• Melbourne. Explore this Australian city on the City Circle tram or take in the natural sights with a tour of Phillip Island.
• Brisbane. This town is the home of the Lone Pine Koala Sanctuary, the first and largest koala sanctuary in the world. In addition to 130 koalas, the sanctuary is additionally home to kangaroos, wombats, and other animals unique to Australia.
• Cairns. This city is the gateway to the Great Barrier Reef. Experience this natural wonder by diving, going on a scuba expedition, or from the comfort of a partially-submerged submarine.
• New Zealand. Much like Australia, the island nation of New Zealand has a European influence presence and breathtaking natural beauty. While capital city Auckland is a melting pot of everything Kiwi, cities like Christchurch and Dunedin reflect their English and Scottish histories, respectively. Within the country are beautiful green hills – a defining characteristic of the northern island – and glaciers, alps, and fjords in the southern portion.
Australian cruises start from cities on the continent or within the Pacific Rim, and each yields a unique and exciting journey. Shorter trips often start from the continent, but for a longer and varied experience, begin yours from Hawaii, Singapore, or New Zealand. With greater distance and more time at sea, a ship stops at several Pacific ports, including in New Caledonia, American and Western Samoa, Vanuatu, French Polynesia, and Fiji. Each is a great chance to explore and take in each unique Pacific culture, sights, and cuisine.

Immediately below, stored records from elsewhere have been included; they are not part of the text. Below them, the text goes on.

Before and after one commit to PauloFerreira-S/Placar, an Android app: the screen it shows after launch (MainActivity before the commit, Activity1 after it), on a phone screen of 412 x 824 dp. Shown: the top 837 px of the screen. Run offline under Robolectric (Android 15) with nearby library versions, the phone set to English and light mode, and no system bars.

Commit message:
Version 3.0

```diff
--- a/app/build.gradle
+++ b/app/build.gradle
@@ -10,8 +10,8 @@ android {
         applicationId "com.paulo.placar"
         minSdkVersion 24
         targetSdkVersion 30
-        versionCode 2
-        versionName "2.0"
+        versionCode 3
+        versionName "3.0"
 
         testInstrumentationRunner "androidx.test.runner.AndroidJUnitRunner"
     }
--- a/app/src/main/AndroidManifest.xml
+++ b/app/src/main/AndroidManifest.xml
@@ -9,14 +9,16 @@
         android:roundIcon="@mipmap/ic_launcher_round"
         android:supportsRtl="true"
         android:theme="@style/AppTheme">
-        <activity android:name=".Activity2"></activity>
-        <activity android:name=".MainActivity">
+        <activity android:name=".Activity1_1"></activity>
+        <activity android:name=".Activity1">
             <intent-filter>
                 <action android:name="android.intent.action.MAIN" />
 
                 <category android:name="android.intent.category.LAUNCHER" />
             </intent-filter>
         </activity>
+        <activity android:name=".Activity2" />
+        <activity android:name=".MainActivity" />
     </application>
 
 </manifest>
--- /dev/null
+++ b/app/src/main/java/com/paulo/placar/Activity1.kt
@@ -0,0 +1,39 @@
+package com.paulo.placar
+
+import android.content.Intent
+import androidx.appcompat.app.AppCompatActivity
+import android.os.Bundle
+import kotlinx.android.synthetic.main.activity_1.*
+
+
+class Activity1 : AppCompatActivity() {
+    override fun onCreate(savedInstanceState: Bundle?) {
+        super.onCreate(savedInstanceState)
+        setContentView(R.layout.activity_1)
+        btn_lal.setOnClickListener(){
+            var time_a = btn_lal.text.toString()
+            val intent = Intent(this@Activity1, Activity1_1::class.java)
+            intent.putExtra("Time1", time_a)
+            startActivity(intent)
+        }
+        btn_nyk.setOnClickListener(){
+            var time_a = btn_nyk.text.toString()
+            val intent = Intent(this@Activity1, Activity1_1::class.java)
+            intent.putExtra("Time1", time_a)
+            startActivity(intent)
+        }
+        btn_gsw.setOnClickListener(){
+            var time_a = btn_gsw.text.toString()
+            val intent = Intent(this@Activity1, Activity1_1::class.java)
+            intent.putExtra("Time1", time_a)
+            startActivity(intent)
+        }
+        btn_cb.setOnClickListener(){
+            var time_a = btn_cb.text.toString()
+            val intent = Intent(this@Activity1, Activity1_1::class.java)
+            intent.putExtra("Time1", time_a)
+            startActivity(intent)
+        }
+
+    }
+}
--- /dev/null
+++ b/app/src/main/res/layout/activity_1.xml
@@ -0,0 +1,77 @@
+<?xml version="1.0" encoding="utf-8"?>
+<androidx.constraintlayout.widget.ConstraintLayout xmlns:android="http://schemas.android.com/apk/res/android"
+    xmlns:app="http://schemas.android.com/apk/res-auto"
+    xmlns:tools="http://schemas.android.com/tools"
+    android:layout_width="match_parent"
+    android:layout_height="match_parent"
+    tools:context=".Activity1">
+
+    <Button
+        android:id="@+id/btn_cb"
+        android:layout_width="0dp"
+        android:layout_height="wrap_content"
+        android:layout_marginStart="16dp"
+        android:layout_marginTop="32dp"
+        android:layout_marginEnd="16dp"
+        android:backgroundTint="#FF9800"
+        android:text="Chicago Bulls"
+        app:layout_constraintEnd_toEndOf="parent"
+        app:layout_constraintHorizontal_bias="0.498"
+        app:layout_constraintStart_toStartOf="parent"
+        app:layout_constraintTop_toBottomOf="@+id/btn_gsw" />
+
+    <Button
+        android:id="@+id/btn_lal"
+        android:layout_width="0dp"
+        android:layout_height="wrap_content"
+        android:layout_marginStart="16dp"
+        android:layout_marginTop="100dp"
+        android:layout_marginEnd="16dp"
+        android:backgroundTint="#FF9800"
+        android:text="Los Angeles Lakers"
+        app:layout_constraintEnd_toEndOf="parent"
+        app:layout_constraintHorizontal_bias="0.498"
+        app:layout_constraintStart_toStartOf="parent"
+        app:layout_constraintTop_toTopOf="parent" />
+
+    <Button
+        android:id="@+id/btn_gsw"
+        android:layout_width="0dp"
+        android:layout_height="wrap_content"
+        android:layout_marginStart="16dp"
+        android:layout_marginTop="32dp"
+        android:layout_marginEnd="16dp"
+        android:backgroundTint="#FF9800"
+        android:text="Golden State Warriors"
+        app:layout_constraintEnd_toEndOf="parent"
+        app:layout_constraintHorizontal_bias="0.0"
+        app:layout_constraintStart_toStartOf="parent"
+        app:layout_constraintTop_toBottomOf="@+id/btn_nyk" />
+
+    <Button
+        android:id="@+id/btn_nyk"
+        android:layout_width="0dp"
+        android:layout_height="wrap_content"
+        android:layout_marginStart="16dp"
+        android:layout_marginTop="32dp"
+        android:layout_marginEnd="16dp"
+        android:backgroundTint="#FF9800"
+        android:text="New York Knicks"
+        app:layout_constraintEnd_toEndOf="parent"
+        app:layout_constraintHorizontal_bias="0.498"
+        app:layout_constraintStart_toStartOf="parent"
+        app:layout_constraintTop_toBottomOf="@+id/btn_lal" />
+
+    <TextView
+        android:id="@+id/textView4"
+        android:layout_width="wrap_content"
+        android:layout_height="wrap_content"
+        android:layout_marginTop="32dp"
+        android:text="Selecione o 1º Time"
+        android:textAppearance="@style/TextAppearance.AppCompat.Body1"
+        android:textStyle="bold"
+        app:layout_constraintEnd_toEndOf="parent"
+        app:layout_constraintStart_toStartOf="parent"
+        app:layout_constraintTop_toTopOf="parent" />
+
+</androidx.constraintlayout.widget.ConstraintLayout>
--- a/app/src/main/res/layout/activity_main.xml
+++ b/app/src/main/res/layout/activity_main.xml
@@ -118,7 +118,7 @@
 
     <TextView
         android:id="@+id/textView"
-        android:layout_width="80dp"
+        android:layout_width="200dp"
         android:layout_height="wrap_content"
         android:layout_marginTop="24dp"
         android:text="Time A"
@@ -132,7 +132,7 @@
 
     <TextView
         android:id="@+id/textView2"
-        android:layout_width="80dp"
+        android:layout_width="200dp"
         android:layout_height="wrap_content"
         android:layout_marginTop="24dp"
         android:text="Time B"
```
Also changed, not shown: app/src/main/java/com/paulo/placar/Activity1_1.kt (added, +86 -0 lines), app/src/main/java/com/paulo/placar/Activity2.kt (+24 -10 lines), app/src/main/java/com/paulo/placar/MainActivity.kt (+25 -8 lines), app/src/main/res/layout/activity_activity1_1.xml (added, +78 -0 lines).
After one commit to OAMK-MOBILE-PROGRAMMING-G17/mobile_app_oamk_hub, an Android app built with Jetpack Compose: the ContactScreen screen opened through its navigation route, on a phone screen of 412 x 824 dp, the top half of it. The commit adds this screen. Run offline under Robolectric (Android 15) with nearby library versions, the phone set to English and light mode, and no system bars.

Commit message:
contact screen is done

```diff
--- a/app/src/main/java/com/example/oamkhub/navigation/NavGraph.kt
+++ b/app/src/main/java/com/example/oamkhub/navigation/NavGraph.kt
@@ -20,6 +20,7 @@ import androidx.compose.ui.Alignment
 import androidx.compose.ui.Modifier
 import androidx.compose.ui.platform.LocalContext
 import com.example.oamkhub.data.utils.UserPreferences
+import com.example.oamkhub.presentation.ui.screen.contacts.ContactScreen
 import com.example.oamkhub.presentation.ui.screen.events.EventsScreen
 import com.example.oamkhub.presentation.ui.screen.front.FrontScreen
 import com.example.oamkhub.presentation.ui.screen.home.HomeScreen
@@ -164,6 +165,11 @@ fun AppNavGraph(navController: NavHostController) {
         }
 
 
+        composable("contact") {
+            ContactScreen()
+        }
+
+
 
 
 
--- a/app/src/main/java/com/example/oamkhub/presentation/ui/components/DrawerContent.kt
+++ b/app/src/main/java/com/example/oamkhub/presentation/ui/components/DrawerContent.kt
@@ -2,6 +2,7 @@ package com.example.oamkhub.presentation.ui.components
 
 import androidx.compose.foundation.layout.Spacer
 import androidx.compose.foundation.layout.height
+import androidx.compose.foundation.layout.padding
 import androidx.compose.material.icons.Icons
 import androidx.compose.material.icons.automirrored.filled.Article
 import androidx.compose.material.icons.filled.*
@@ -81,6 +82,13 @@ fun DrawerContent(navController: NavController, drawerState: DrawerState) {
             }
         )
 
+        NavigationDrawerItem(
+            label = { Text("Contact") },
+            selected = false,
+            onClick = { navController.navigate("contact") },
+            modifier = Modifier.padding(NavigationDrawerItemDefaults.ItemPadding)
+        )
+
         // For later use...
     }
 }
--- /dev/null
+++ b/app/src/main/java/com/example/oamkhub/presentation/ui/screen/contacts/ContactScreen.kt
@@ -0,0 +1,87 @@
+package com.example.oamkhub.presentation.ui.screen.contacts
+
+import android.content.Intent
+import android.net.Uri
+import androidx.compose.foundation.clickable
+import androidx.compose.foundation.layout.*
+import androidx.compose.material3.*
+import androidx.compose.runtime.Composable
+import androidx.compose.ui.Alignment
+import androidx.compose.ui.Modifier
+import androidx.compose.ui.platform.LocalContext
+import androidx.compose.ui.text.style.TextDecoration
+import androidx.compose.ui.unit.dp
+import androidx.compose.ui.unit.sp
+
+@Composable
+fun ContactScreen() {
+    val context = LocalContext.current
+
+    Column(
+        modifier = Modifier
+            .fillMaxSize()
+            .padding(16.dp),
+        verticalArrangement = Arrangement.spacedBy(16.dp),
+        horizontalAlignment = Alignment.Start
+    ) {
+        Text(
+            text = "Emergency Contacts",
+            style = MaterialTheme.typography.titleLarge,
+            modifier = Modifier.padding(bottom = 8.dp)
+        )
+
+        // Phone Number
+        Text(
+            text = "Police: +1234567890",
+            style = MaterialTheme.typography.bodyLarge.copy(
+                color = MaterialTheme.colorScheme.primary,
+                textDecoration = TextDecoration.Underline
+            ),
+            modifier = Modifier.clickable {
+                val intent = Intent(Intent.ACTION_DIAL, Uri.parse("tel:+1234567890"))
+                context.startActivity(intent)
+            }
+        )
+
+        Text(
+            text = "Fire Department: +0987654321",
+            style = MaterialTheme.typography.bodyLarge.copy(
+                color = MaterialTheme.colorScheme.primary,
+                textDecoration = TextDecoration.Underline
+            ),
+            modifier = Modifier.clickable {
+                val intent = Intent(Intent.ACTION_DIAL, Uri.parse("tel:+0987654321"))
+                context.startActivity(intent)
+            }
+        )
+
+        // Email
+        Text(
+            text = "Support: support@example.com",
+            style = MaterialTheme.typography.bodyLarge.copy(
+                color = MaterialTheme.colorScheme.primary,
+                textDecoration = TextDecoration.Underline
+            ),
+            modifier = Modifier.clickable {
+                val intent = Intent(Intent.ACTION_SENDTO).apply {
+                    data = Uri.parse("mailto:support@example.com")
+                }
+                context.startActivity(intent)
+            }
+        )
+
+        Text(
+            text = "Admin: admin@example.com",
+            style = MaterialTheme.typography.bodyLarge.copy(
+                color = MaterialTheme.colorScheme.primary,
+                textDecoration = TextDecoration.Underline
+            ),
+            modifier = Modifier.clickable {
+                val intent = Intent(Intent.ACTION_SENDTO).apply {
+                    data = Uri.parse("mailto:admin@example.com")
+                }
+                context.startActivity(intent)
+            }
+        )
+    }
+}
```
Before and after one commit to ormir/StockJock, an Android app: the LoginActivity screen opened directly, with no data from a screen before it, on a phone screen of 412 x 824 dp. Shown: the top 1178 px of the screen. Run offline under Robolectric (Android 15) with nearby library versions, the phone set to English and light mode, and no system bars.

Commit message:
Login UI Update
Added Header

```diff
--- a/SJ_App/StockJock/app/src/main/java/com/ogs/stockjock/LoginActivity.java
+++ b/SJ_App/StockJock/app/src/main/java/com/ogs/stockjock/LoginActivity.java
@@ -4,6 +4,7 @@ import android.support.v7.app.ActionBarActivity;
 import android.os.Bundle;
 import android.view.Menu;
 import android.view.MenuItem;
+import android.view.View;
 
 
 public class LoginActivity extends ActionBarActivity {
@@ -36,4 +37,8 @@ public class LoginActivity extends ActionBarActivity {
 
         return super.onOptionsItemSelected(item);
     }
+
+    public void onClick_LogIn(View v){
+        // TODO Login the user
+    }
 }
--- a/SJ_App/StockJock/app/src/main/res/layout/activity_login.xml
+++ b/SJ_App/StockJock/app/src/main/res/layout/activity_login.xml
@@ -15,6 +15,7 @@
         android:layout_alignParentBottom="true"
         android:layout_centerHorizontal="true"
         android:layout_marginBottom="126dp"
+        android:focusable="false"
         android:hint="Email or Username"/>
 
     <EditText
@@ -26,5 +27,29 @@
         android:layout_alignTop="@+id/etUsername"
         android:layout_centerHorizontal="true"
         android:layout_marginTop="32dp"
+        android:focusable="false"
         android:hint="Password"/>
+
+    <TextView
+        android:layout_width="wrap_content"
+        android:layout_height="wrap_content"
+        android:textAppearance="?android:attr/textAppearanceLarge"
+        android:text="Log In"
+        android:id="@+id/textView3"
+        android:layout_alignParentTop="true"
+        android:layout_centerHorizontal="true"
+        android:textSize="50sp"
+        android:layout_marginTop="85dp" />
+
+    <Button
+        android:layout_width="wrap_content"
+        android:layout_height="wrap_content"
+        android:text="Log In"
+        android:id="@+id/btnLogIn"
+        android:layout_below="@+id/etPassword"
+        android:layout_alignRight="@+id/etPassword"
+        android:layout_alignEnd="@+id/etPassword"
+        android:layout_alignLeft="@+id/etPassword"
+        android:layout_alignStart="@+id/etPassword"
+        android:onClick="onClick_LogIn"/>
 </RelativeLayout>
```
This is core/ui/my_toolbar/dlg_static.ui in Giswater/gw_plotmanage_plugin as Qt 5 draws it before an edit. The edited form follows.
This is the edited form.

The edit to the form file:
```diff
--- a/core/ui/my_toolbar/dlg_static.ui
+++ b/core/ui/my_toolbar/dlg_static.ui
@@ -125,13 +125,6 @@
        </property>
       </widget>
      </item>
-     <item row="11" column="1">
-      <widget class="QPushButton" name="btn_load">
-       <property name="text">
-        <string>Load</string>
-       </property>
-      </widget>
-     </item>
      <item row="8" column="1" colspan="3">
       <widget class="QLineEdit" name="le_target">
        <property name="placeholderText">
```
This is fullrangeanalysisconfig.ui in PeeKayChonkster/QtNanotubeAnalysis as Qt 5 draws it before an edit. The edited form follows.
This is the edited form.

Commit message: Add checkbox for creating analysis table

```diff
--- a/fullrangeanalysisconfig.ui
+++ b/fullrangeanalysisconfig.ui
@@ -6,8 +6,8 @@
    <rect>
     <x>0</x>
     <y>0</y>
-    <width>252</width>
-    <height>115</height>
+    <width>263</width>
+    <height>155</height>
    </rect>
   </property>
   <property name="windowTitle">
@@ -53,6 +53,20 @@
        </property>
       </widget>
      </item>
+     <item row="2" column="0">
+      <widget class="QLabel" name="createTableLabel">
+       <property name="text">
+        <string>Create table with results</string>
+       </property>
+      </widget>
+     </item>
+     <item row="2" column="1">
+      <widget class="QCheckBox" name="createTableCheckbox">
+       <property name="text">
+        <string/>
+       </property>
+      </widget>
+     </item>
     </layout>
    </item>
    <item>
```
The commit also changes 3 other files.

Aside from considering the departure point and itinerary, decide which cruise line to Australia is better for your journey. A range of family-friendly to luxury liners offer shorter and longer tours of the Down Under, including Royal Caribbean, Celebrity, Crystal Cruises, Oceania, Regent, and SilverSea.